This criminal appeal was filed on December 27, 1985. Because counsel had filed neither the record nor a brief, on March 27, 1986 we ordered Younge to show cause within 14 days why this appeal should not be dismissed for lack of prosecution. Younge did not respond to this order, so we reissued an identical order on May 13. Six days later, Younge filed a motion for an extension of time in which to file the record. We denied the motion because it lacked the specificity required by our rules, reminded counsel that he had not yet responded to two rules to show cause, and ordered counsel to show cause by June 4 why he should not be disciplined for not complying with our rules and previous orders.
Younge responded on June 4 by filing a motion to reconsider. This time, we ordered him to file a brief by June 11 and once again told Younge that he had never responded to any of our rules to show cause; we gave him until June 13 to explain why he should not be disciplined.
Younge filed a brief, but it was returned by the clerk's office because of numerous deficiencies: besides being filed late, it did not contain the certificate of interest required by Circuit Rule 5(b); a table of authorities, see Circuit Rule 9(a); a short appendix, see Circuit Rule 12(a); and a proper jurisdictional summary, see Circuit Rule 9(b). Moreover, Younge still did not answer the rule to show cause. We issued yet another order: counsel was ordered to file a proper brief and a detailed and complete response to the rule to show cause by June 27.
Younge finally filed a brief on July 2 and a response to the rule to show cause on July 7. He gave these reasons for his inattention to this case: his regular secretary is on maternity leave, and there has been some miscommunication with her replacements; several unexpected trials kept him out of the office; and office repairs have disrupted Younge's normal work schedule, forcing him to work out of his home and other offices.
In the past year or so we have disciplined attorneys for repeatedly filing frivolous cases, In re Jafree, 759 F.2d 604 (7th Cir. 1985) (per curiam), for not filing briefs and ignoring court orders, In re Pritzker, 762 F.2d 532 (7th Cir. 1985) (per curiam), and for violating our rules and misleading the court about a case, El-Gharabli v. INS, 796 F.2d 935, slip op. at 6-10 (7th Cir. 1986) (per curiam). This case is much like Pritzker : both were criminal cases involving lengthy delays in filing defendant-appellant's brief. (In fact, Pritzker never filed a brief; we had to appoint substitute counsel for his client). The type of consistent indifference to our orders and rules that has taken place in this case is especially distressing in criminal cases, over which we have supervisory responsibilities not present in other appeals,*fn1 because the clients -- often incarcerated -- generally have no ability to monitor their attorney's progress in preparing the appeal. And if their convictions are reversed, each day spent in prison waiting for a decision on appeal is irreparably lost.
Younge's explanation for his inaction does not excuse his behavior.
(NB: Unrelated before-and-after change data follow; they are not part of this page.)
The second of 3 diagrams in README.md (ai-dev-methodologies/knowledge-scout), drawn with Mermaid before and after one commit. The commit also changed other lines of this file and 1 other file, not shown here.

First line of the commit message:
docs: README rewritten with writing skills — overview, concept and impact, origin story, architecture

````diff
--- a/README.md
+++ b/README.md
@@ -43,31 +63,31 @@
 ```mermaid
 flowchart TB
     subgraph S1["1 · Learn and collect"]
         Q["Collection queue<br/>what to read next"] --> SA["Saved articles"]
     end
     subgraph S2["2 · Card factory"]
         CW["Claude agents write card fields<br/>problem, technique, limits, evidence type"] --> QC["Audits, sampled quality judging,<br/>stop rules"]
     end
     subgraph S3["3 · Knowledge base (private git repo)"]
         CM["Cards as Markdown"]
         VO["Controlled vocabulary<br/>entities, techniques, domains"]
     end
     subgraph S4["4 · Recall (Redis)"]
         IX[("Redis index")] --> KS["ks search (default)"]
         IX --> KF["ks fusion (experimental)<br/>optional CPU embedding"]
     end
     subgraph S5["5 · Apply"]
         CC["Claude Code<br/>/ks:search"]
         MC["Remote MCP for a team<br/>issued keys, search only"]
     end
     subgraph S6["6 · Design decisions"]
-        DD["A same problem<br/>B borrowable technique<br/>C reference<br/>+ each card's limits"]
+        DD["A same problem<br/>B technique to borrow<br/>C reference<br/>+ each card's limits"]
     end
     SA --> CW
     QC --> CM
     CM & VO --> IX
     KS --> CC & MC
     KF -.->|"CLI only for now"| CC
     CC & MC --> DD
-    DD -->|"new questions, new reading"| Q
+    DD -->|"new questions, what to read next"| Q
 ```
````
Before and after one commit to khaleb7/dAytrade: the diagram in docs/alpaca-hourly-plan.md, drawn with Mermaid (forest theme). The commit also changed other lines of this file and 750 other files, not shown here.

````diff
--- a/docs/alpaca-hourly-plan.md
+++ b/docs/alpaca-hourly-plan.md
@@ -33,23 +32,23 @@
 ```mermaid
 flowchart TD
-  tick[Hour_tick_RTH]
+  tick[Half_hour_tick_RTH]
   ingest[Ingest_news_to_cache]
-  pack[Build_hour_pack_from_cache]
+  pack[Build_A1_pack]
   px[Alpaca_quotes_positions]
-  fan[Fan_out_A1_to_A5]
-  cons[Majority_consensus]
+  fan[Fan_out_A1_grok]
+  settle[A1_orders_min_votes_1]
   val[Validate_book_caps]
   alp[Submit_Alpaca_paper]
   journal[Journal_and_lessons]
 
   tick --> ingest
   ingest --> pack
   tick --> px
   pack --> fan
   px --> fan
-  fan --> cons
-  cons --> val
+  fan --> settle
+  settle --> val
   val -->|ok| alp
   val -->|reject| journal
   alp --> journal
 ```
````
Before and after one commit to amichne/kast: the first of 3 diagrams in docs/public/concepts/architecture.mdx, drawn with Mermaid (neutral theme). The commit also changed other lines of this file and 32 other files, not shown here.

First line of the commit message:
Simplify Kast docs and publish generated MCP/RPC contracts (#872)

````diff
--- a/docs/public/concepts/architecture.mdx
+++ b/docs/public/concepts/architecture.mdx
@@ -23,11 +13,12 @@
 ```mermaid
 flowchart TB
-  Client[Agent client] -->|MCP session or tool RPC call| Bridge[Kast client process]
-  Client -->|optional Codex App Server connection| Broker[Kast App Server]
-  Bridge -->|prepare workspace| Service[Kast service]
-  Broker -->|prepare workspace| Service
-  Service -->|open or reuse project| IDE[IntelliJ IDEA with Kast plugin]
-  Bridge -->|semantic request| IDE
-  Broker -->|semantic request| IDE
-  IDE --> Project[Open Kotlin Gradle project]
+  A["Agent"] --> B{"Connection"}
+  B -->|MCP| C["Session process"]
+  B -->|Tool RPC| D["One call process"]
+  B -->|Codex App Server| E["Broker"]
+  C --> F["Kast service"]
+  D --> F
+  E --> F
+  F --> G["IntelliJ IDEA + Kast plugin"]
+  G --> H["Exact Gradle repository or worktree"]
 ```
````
As we explained just the other day, an attorney is responsible for managing his office so that he can comply with this court's orders and rules. El-Gharabli, 796 F.2d 935 slip op. at 9 n.14. Attorneys are not free to ignore court orders; they must manage their practices accordingly if they expect to practice in this court.
Consequently, we exercise the power given us by Fed. R. App. P. 46(c)*fn2 and fine Younge $500.00, payable by certified check to the United States Treasury, to be tendered in the clerk's ...